Are Excluder Gourds the best gourds?
No, I don’t believe they are.
Lucky for you, there are other choices.
As of November 2013, the well known Excluder Gourds are not being sold on our site.

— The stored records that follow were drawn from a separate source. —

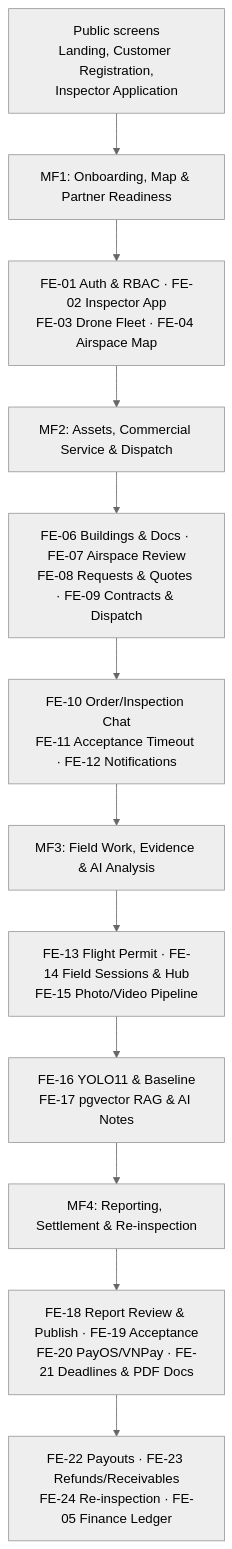
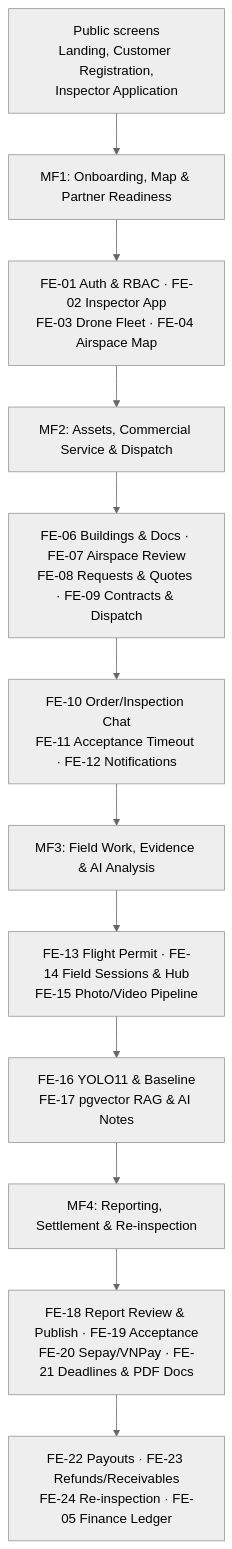
One commit to tungbach12/SmartDroneInspection-Docs changed the first of 2 diagrams in reports/report-3-software-requirement-specification/03-functional-requirements.md. Above: the diagram before and after it, drawn with Mermaid (neutral theme). The commit also changed other lines of this file and 29 other files, not shown here.

Commit message:
docs(reports,diagrams): sync V67-V69 schema, Sepay/VNPay hardening, and ERD/state/package diagrams

````diff
--- a/reports/report-3-software-requirement-specification/03-functional-requirements.md
+++ b/reports/report-3-software-requirement-specification/03-functional-requirements.md
@@ -18,25 +18,25 @@
 ```mermaid
 %% title: Business Screens Flow Diagram
 flowchart TD
   PUB["Public screens<br/>Landing, Customer Registration,<br/>Inspector Application"]
 
   MF1["MF1: Onboarding, Map & Partner Readiness"]
   FE01_04["FE-01 Auth & RBAC · FE-02 Inspector App<br/>FE-03 Drone Fleet · FE-04 Airspace Map"]
 
   MF2["MF2: Assets, Commercial Service & Dispatch"]
   FE06_09["FE-06 Buildings & Docs · FE-07 Airspace Review<br/>FE-08 Requests & Quotes · FE-09 Contracts & Dispatch"]
   FE10_12["FE-10 Order/Inspection Chat<br/>FE-11 Acceptance Timeout · FE-12 Notifications"]
 
   MF3["MF3: Field Work, Evidence & AI Analysis"]
   FE13_15["FE-13 Flight Permit · FE-14 Field Sessions & Hub<br/>FE-15 Photo/Video Pipeline"]
   FE16_17["FE-16 YOLO11 & Baseline<br/>FE-17 pgvector RAG & AI Notes"]
 
   MF4["MF4: Reporting, Settlement & Re-inspection"]
-  FE18_21["FE-18 Report Review & Publish · FE-19 Acceptance<br/>FE-20 PayOS/VNPay · FE-21 Deadlines & PDF Docs"]
+  FE18_21["FE-18 Report Review & Publish · FE-19 Acceptance<br/>FE-20 Sepay/VNPay · FE-21 Deadlines & PDF Docs"]
   FE22_24["FE-22 Payouts · FE-23 Refunds/Receivables<br/>FE-24 Re-inspection · FE-05 Finance Ledger"]
 
   PUB --> MF1 --> FE01_04 --> MF2
   MF2 --> FE06_09 --> FE10_12 --> MF3
   MF3 --> FE13_15 --> FE16_17 --> MF4
   MF4 --> FE18_21 --> FE22_24
 ```
````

OK, I know how it is. After the first few years, after your martins leave, you kinda loose the excitement of cleaning out those dirty gourds and house compartments. I guess it is one of the less glamorous aspects of playing landlord to a couple hundred or so odd birds every year. Even though I know better, I find myself again putting off the dirty task. Heck, my birds will be headed back in only a couple of months! What is the big deal, you ask. I know for a fact that there are plenty of folk, good and decent folk, that don’t touch their purple martin houses or gourds from one year to the next. You may be one of those people. You watch from the sidelines and enjoy the view in the spring and come fall you walk away. Nothing wrong with that…unless you want to be taken over!!! Here is my lesson learned from last summer and the reason why I WILL finally get to my gourds this week. I promise! The bees simply loved the gourds and made quite a nice hive. The paper wasps like to make a home in there also. The solution is simple. After cleaning out the gourds I just cover each gourd with a tall kitchen garbage bag and they sit clean and protected from all sorts of non-purple martin wildlife. You can take all the houses down if you have the garage space or you can plug the entrances with door shields or plugs. Beware, if you use door plugs, look for air vents that you may also have to plug that are large enough to let in creepy crawlies or stinging friends. And if I don’t…well, I deserve what I get!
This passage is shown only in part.